What to do:
Return all lines from the listing below in which the string "Also" occurs.

Data to examine:

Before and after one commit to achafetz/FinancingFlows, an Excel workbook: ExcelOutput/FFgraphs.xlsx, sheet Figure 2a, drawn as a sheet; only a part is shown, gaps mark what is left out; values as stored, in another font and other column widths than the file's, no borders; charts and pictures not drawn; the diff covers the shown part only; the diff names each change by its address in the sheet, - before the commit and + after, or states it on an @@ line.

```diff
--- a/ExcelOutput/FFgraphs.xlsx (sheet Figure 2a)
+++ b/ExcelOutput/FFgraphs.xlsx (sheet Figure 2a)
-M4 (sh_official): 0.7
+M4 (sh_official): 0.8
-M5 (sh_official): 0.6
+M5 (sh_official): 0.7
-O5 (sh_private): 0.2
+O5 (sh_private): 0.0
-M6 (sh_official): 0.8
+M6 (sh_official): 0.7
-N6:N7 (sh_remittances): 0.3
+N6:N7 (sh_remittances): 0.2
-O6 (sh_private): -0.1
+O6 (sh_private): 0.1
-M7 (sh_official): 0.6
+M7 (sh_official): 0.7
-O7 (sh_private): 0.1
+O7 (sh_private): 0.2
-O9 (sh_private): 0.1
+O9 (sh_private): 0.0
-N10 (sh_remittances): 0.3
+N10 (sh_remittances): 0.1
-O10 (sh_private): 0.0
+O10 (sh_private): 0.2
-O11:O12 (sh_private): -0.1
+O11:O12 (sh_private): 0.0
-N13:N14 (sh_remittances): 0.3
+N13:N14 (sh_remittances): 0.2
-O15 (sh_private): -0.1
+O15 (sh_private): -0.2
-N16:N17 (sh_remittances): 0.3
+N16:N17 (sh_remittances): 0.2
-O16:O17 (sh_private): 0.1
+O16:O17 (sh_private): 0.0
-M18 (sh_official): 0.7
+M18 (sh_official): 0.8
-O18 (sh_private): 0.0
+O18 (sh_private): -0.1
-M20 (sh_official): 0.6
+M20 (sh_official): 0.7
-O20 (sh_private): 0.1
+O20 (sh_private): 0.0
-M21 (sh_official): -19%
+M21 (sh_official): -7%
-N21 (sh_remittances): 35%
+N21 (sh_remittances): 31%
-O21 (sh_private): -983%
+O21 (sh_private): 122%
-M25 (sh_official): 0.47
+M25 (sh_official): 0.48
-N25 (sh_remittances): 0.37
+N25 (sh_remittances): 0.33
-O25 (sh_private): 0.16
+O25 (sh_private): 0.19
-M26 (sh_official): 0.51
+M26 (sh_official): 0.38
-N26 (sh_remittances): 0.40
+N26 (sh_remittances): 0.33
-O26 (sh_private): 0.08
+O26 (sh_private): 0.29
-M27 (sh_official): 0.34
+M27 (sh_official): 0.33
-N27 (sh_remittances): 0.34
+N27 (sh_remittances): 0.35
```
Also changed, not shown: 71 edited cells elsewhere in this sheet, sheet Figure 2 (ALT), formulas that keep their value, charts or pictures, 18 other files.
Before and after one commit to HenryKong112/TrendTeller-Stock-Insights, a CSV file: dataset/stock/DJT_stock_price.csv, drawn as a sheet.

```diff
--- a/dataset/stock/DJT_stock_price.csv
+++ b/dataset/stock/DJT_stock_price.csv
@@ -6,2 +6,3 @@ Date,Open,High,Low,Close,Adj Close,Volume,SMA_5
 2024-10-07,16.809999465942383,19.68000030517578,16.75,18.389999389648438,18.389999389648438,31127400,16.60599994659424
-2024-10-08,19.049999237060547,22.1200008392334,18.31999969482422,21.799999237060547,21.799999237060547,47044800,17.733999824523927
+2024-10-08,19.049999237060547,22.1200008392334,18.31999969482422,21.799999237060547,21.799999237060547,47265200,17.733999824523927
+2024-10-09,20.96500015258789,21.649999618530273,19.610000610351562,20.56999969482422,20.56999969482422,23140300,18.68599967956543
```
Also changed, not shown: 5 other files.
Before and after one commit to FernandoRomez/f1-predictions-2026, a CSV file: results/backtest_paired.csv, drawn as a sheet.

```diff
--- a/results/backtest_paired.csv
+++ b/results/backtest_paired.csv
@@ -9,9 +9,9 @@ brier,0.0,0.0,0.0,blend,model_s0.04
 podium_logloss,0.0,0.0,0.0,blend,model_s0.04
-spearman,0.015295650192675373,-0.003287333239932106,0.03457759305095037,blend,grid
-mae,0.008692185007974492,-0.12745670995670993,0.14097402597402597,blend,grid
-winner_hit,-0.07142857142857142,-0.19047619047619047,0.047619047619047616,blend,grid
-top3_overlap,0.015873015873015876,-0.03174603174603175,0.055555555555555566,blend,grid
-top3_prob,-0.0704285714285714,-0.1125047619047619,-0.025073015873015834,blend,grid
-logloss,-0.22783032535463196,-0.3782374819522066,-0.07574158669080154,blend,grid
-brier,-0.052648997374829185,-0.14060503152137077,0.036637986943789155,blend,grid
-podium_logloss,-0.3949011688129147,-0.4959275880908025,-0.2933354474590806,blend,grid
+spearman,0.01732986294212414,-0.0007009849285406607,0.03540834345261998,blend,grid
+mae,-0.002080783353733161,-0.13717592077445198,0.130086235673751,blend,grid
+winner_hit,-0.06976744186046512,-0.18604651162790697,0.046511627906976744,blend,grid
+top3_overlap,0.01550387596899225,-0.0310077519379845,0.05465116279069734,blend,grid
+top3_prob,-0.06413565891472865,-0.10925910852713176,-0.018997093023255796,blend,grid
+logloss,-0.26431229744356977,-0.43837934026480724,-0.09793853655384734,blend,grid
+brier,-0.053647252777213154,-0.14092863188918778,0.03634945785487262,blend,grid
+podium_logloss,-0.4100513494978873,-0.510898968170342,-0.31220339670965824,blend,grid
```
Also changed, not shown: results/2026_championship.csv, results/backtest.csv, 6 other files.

Response box:
Also changed, not shown: 71 edited cells elsewhere in this sheet, sheet Figure 2 (ALT), formulas that keep their value, charts or pictures, 18 other files.
Also changed, not shown: 5 other files.
Also changed, not shown: results/2026_championship.csv, results/backtest.csv, 6 other files.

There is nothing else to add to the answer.